Given records
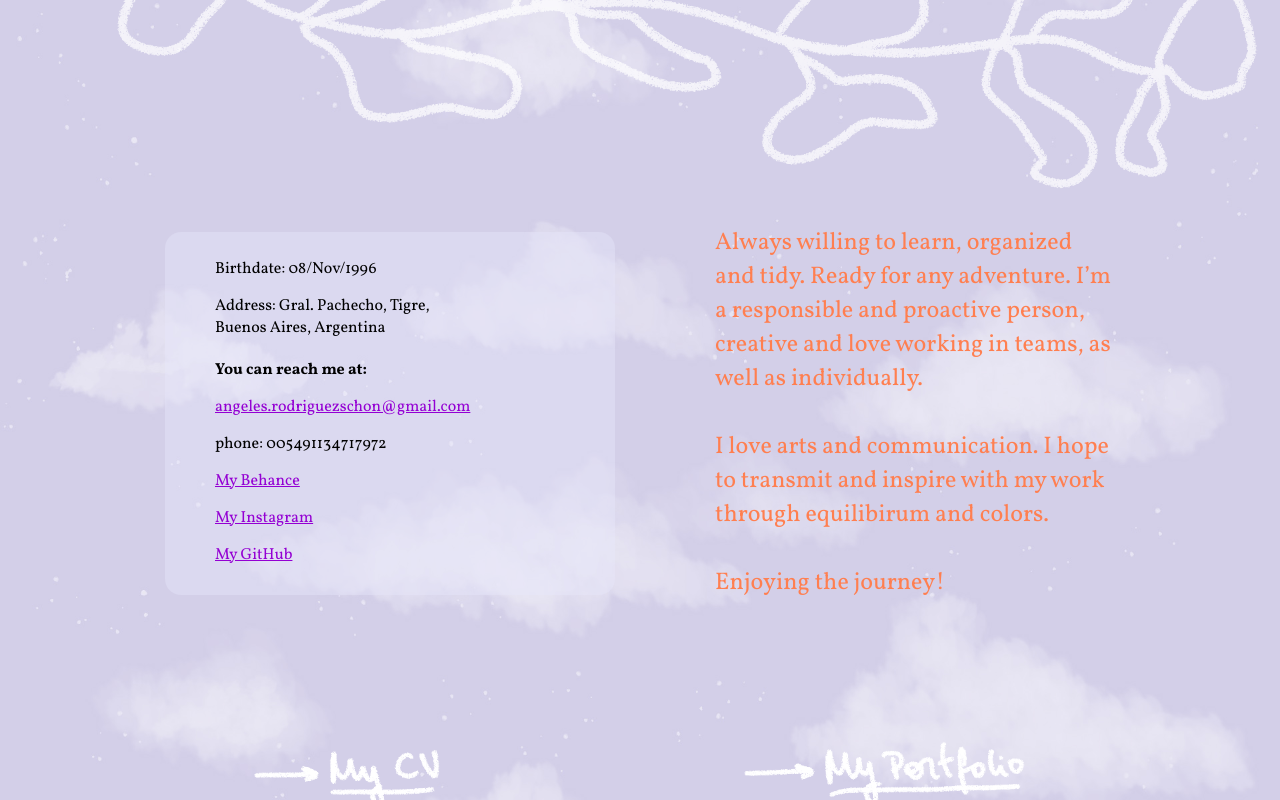
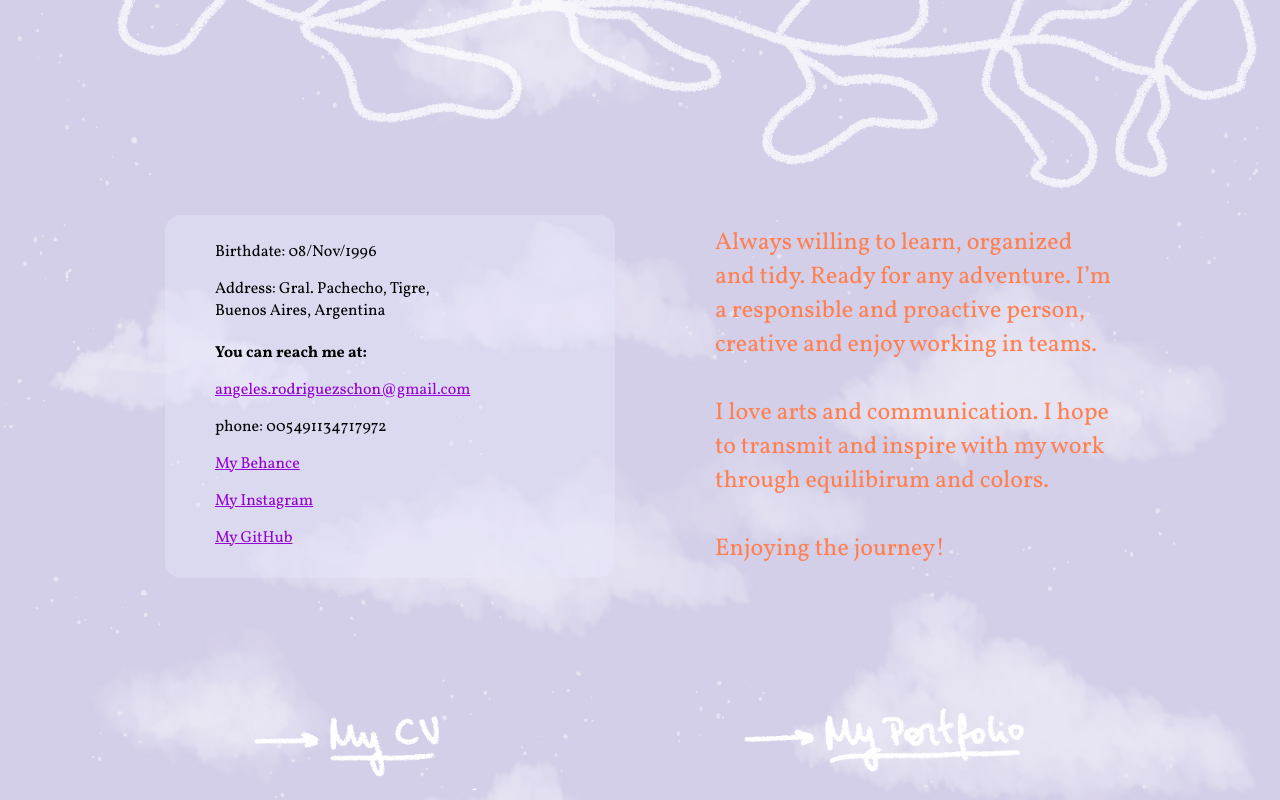
Before and after one commit to AngelesRodriguezSchon/AngelesRodriguezSchon.github.io, a plain HTML site: page index.html in a window 1280 px wide. Shown: the part 593-1393 px from the top of the page. Drawn offline with Linux system fonts and the light colour scheme.

Commit message:
detalles

```diff
--- a/index.html
+++ b/index.html
@@ -35,7 +35,7 @@
             <p><a href="https://github.com/AngelesRodriguezSchon">My GitHub</a></p>
         </div>
         <div class="parrafito">
-            <p>Always willing to learn, organized and tidy. Ready for any adventure. I’m a responsible and proactive person, creative and love working in teams, as well as individually.
+            <p>Always willing to learn, organized and tidy. Ready for any adventure. I’m a responsible and proactive person, creative and enjoy working in teams.
                 <br><br>I love arts and communication. I hope to transmit and inspire with my work through equilibirum and colors.
                 <br><br>Enjoying the journey!</p>
         </div>
```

What you are asked to do
The reply should repeat the listing above exactly and contain no pictures.

Answer for this exercise
Before and after one commit to AngelesRodriguezSchon/AngelesRodriguezSchon.github.io, a plain HTML site: page index.html in a window 1280 px wide. Shown: the part 593-1393 px from the top of the page. Drawn offline with Linux system fonts and the light colour scheme.

Commit message:
detalles

```diff
--- a/index.html
+++ b/index.html
@@ -35,7 +35,7 @@
             <p><a href="https://github.com/AngelesRodriguezSchon">My GitHub</a></p>
         </div>
         <div class="parrafito">
-            <p>Always willing to learn, organized and tidy. Ready for any adventure. I’m a responsible and proactive person, creative and love working in teams, as well as individually.
+            <p>Always willing to learn, organized and tidy. Ready for any adventure. I’m a responsible and proactive person, creative and enjoy working in teams.
                 <br><br>I love arts and communication. I hope to transmit and inspire with my work through equilibirum and colors.
                 <br><br>Enjoying the journey!</p>
         </div>
```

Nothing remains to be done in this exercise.